We estimate the effects of obesity on wages accounting for the endogenous selection of workers into jobs requiring different levels of personal interactions in the workplace. Using data from the National Longitudinal Survey of Youth 1979 combined with detailed information about occupation characteristics from O*Net, we confirm the results from the literature finding a wage penalty for obese White women. This penalty is higher in jobs that require a high level of personal interactions. Accounting for job selection does not significantly change the estimated wage penalty.
Bibliography Citation
Moro, Andrea, Sebastian Tello-Trillo and Tommaso Tempesti. "The Impact of Obesity on Wages: The Role of Personal Interactions and Job Selection." Labour: Review of Labour Economics and Industrial Relations published online (20 February 2019): DOI: 10.1111/labr.12145.
8. O'Halloran, Patrick L.
Gender Differences in Formal On-The-Job Training: Incidence, Duration, and Intensity
Labour: Review of Labour Economics and Industrial Relations 22,4 (December 2008): 629-659.
Also: http://onlinelibrary.wiley.com/doi/10.1111/j.1467-9914.2008.00427.x/abstract
Cohort(s): NLSY79
Publisher: Blackwell Publishing, Inc. => Wiley Online

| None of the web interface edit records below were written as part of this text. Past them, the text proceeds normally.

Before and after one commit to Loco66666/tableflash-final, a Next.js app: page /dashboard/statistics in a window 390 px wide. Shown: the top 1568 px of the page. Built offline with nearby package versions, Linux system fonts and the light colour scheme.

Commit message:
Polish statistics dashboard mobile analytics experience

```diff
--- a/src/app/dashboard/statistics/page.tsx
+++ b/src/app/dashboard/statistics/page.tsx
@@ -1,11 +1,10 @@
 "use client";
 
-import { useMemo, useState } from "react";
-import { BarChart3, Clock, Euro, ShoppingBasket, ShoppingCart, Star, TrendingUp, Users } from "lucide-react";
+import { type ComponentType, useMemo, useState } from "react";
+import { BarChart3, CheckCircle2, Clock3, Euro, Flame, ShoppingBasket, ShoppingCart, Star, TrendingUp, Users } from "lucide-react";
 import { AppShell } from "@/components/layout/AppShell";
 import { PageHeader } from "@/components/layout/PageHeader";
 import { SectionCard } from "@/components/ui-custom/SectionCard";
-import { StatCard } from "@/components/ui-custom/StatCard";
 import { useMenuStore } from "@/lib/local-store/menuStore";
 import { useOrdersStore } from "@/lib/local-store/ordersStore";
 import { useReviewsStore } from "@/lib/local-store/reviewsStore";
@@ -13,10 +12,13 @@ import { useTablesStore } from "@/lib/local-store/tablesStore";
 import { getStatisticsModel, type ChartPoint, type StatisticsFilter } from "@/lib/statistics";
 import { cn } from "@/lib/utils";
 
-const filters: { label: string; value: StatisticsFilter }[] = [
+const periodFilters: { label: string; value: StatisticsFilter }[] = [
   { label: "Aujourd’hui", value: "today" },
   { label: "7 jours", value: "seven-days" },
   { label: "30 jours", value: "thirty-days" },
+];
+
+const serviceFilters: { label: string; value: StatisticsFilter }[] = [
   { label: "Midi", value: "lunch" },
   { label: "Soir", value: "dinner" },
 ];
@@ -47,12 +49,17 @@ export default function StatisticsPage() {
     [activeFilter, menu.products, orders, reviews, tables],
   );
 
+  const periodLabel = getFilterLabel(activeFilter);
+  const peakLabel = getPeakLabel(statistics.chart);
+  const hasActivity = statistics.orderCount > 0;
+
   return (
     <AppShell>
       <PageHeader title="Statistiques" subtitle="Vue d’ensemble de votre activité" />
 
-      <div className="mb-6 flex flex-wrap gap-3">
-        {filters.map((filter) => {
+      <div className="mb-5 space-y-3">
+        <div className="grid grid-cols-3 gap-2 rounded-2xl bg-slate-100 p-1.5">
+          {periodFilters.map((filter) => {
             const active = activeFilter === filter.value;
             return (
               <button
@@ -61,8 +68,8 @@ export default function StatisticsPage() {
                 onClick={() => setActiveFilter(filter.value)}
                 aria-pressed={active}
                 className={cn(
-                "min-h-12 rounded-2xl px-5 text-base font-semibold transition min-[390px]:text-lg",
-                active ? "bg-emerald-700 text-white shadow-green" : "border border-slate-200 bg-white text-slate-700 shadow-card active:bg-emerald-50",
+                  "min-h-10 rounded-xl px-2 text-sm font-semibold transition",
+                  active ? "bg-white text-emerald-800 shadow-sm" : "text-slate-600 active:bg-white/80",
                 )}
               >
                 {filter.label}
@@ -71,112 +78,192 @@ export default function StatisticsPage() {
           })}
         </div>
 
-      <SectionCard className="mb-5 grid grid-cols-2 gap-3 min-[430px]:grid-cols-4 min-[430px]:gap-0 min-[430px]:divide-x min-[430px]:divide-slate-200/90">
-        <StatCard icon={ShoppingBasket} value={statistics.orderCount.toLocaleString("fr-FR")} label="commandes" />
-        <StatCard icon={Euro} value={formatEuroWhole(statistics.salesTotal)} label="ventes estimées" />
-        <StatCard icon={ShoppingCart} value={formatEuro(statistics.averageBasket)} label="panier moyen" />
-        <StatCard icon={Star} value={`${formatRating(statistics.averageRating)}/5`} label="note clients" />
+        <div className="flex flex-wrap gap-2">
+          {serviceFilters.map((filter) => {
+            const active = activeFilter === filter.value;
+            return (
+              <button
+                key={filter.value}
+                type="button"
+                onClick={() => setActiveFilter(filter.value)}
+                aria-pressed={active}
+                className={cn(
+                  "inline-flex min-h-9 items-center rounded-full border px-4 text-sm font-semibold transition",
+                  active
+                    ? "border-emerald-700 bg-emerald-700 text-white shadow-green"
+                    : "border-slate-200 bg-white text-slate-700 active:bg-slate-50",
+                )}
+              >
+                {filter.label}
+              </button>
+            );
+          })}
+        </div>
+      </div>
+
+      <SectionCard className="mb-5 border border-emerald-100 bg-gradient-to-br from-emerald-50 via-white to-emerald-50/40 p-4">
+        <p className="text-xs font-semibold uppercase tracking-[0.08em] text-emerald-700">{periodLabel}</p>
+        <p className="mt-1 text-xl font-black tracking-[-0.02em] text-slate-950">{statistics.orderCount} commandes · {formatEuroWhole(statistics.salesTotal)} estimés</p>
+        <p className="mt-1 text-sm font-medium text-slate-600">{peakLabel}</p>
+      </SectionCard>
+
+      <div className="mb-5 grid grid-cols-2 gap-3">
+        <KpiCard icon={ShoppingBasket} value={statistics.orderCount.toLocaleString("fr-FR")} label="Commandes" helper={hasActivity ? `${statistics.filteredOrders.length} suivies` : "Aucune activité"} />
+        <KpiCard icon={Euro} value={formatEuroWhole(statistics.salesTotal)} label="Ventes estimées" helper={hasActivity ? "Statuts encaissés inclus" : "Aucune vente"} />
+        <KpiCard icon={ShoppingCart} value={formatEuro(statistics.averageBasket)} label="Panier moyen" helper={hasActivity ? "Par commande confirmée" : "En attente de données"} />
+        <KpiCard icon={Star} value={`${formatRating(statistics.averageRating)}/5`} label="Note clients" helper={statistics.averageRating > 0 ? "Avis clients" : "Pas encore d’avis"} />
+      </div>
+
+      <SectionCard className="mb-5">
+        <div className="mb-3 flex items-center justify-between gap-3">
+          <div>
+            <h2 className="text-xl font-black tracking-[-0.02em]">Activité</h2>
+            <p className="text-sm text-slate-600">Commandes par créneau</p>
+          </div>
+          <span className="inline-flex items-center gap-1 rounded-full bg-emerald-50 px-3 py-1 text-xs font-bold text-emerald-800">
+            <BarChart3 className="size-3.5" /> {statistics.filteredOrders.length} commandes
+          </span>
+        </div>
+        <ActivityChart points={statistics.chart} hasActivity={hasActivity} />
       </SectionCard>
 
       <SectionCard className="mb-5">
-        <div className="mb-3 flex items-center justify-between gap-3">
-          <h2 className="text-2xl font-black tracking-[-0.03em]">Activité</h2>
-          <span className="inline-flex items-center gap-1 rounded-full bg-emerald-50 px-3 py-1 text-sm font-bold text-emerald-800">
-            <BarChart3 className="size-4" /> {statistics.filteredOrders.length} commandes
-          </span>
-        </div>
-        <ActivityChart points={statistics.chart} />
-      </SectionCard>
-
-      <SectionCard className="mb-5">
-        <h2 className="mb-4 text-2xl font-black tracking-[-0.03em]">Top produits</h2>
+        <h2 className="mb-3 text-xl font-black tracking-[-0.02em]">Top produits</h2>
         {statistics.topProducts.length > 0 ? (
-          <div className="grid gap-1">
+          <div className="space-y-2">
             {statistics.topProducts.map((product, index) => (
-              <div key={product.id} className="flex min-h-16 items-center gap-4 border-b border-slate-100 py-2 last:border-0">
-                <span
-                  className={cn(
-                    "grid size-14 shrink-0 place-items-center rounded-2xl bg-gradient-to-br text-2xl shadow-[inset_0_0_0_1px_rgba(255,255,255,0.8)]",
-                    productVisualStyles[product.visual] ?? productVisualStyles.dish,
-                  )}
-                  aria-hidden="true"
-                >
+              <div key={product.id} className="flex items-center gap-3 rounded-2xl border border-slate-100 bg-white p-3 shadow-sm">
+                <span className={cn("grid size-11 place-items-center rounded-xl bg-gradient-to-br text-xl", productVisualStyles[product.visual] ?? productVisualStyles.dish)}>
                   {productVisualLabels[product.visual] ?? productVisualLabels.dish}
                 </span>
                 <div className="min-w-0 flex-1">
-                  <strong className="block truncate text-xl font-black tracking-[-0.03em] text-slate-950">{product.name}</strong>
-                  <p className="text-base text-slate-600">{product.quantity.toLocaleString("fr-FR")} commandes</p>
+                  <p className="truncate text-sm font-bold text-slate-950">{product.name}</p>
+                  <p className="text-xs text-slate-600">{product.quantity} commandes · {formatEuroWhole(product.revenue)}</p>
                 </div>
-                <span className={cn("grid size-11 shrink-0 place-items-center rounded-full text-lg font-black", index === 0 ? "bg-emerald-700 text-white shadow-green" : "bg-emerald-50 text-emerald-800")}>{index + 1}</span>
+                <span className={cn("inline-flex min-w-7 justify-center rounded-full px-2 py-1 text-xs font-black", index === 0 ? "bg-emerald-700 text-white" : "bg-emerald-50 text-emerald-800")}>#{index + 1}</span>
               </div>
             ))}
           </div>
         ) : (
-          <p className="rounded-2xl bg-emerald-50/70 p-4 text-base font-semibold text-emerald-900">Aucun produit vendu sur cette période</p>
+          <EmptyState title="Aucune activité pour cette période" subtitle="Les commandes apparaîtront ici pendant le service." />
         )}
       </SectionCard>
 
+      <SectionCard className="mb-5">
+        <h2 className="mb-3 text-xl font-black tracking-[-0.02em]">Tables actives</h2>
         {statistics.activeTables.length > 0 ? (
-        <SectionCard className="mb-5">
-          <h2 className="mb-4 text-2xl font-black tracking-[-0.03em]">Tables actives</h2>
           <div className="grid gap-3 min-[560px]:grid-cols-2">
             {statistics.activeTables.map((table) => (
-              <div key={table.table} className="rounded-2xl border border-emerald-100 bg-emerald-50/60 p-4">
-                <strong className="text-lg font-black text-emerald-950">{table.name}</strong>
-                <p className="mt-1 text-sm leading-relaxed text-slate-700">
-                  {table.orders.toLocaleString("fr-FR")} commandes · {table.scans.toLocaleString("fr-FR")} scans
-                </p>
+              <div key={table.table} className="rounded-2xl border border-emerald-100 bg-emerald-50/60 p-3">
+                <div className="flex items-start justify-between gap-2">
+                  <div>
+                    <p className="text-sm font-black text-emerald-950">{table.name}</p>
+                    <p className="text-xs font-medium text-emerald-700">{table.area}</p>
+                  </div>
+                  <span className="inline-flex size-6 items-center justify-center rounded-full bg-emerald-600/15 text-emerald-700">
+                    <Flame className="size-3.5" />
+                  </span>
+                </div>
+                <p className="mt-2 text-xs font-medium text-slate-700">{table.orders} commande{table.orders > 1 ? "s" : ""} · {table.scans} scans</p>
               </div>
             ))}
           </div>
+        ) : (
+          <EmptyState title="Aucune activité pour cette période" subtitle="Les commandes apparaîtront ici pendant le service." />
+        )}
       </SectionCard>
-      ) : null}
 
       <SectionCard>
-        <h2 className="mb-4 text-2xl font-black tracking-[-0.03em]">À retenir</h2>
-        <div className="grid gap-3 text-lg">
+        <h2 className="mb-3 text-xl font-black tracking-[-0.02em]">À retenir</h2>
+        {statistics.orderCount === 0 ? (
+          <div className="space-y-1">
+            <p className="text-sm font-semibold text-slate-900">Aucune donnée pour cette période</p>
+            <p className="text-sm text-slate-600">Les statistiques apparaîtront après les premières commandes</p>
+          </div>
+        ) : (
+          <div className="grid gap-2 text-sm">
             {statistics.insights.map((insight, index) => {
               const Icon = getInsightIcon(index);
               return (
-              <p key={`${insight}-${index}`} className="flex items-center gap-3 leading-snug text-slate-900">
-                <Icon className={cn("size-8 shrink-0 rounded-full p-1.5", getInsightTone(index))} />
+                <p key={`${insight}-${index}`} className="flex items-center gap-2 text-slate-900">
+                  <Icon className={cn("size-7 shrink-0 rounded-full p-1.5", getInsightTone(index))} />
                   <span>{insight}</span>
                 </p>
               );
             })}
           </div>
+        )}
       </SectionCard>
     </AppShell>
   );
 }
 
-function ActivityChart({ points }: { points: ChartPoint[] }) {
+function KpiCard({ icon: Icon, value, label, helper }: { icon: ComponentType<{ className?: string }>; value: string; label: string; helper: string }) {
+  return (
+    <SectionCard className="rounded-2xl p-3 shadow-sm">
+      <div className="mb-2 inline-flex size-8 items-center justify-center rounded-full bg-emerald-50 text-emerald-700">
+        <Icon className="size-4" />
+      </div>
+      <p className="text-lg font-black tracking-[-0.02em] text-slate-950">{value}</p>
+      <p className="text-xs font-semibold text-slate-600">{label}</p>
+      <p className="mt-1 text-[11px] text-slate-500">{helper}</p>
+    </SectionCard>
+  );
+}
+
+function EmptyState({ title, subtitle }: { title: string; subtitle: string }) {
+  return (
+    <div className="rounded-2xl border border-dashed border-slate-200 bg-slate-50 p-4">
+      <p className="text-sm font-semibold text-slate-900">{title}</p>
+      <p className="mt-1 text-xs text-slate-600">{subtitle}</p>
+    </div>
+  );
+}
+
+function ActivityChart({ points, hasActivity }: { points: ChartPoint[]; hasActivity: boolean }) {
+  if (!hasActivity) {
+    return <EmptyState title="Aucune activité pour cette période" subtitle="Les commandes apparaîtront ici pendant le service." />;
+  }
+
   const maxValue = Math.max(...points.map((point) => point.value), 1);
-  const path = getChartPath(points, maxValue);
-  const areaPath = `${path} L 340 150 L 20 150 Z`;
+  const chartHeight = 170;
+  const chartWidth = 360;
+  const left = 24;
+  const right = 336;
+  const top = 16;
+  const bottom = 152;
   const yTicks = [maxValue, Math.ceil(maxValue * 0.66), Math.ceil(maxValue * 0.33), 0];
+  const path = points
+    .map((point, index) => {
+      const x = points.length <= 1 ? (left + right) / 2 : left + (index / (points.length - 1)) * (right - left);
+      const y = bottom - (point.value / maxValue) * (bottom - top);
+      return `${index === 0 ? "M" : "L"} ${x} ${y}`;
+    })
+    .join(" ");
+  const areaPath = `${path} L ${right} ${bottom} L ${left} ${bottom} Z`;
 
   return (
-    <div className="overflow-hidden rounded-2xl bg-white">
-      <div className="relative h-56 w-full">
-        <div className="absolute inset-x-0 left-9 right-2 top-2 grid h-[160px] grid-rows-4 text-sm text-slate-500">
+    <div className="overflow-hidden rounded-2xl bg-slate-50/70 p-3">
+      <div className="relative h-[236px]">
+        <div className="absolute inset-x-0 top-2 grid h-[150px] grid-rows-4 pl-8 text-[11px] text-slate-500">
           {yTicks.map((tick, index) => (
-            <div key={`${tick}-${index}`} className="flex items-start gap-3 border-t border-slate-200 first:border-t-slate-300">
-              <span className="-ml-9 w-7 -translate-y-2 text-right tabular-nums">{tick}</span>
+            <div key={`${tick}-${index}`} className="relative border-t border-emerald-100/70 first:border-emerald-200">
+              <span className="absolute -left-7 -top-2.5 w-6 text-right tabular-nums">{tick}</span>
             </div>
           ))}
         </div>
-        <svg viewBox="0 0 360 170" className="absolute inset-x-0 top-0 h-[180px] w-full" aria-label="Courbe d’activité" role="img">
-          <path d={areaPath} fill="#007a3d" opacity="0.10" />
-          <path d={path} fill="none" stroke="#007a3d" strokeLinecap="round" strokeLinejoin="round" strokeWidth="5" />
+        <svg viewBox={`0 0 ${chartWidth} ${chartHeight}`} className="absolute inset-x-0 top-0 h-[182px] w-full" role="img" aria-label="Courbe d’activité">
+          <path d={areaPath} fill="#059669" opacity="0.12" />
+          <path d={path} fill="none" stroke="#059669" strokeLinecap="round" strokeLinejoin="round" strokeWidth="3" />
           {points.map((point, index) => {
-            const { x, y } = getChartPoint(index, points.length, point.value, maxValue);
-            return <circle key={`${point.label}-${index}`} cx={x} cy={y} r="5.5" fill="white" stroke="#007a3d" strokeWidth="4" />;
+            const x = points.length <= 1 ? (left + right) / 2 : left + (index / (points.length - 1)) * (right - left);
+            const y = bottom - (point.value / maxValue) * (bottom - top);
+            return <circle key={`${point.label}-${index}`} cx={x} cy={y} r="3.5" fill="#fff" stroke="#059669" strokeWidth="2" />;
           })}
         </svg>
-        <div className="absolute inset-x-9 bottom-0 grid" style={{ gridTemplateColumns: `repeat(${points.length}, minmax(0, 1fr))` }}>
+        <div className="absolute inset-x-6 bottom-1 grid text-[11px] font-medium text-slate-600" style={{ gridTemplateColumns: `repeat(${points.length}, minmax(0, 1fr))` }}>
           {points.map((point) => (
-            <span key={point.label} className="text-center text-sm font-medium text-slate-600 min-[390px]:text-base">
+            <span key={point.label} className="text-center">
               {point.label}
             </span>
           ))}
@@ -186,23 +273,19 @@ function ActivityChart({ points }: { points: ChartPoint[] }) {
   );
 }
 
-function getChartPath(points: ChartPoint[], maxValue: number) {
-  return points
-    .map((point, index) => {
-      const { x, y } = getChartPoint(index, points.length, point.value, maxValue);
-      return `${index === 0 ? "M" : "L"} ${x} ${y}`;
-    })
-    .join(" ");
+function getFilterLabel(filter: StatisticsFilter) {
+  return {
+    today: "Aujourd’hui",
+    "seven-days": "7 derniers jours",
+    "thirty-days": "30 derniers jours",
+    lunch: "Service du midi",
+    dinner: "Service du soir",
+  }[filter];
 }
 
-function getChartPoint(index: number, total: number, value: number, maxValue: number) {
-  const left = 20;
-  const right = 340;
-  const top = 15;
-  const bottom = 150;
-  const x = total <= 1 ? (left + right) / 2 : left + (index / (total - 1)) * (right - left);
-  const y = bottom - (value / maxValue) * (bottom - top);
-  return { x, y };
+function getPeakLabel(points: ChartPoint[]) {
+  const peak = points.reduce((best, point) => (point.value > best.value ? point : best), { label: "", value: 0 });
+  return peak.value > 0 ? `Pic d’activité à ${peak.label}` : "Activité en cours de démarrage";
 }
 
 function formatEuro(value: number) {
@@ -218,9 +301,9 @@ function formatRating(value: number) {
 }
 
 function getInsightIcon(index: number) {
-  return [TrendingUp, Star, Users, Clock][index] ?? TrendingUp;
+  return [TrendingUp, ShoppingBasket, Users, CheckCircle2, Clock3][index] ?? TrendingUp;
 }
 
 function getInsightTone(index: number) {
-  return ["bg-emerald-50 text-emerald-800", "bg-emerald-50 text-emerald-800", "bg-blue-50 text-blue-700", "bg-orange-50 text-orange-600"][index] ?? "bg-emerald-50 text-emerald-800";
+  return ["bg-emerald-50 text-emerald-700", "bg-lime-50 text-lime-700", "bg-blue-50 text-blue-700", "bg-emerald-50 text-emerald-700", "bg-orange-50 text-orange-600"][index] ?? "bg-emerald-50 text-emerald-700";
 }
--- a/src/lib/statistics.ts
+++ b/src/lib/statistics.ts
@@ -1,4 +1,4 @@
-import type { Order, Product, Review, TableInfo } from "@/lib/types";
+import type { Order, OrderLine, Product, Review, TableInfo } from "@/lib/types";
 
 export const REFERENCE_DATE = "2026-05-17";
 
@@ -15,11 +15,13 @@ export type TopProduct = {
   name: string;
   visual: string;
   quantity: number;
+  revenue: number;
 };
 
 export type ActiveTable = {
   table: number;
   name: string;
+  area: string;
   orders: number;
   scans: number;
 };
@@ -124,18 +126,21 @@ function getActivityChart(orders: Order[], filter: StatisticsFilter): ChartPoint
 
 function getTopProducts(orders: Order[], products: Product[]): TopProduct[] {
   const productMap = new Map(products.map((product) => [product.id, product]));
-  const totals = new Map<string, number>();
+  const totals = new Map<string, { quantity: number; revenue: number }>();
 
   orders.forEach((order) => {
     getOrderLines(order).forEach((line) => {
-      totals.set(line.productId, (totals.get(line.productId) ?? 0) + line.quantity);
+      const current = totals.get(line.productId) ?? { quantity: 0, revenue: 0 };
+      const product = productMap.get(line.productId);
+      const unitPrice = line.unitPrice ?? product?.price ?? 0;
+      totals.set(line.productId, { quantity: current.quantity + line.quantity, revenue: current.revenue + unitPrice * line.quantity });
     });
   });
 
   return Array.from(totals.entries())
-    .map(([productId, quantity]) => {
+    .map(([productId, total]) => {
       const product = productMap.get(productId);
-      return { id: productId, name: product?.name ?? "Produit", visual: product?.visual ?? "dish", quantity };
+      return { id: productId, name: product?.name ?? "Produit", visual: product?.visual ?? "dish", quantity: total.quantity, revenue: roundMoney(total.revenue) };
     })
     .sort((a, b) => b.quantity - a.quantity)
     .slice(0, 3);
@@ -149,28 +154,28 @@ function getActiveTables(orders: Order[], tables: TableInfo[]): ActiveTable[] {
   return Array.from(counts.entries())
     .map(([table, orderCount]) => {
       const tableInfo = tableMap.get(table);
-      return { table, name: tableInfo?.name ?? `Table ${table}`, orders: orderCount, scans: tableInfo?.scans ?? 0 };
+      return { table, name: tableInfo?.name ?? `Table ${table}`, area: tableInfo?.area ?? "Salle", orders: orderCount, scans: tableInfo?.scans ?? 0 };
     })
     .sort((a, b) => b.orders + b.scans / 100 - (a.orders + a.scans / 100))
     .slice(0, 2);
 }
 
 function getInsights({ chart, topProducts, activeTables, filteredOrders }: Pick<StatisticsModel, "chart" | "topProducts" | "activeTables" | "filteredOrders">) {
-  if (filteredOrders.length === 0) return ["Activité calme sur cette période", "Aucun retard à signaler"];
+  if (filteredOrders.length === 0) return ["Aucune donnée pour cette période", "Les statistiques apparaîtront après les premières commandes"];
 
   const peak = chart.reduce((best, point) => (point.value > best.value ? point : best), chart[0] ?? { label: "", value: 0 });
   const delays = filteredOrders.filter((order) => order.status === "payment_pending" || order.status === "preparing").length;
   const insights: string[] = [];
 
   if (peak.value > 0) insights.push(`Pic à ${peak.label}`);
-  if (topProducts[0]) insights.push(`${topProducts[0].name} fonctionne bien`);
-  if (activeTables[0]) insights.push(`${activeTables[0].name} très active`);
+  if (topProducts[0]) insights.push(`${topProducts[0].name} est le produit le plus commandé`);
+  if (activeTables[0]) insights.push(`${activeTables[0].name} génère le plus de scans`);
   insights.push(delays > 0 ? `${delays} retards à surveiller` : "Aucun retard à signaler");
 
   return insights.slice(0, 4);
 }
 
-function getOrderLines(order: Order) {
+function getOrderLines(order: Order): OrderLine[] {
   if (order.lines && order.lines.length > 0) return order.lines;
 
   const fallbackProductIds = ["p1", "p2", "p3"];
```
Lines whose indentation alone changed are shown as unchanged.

Keyword(s): Discrimination; Discrimination, Sex; Gender Differences; Training, On-the-Job

This paper explores whether there is a gender gap in the incidence, duration, intensity, and number of events of on-the-job training. Overall, women appear to receive a higher incidence of on-the-job training whereas men receive on-the-job training of longer duration. Including measures intended to capture the extent of labor force attachment and expected tenure fails to reduce the gender gap in the duration of on-the-job training. Therefore, the gender gap in the duration of on-the-job training must be attributed to differences in unobserved worker characteristics that differ by gender or discrimination.
Bibliography Citation
O'Halloran, Patrick L. "Gender Differences in Formal On-The-Job Training: Incidence, Duration, and Intensity." Labour: Review of Labour Economics and Industrial Relations 22,4 (December 2008): 629-659.
9. Stevans, Lonnie K.
Immigration and Occupational Crowding in the United States
Labour: Review of Labour Economics and Industrial Relations 10,2 (Summer 1996): 357-374.
Also: http://onlinelibrary.wiley.com/doi/10.1111/j.1467-9914.1996.tb00089.x/abstract
Cohort(s): NLSY79
Publisher: Blackwell Publishing, Inc. => Wiley Online
Keyword(s): Human Capital; Immigrants; Mobility; Mobility, Occupational; Occupational Choice; Occupations; Racial Differences; Skilled Workers; Skills; Training, On-the-Job; Wage Effects

The 1990 National Longitudinal Survey of Youth is utilized to explore the effects that the occupational crowding of immigrants has on the real wage of indigenous and non-U.S. citizen workers already in the United States. Findings include adverse wage effects as a result of the crowding of immigrants on the following worker categories: (1) indigenous, unskilled, white or black workers and (2) non-U.S. citizen, skilled or unskilled black workers. Foreign-born, skilled, and white workers already in the U.S. realize a positive effect on their real wages as a result of having a large relative number of non-U.S. citizens in their occupations.
Bibliography Citation
Stevans, Lonnie K. "Immigration and Occupational Crowding in the United States." Labour: Review of Labour Economics and Industrial Relations 10,2 (Summer 1996): 357-374.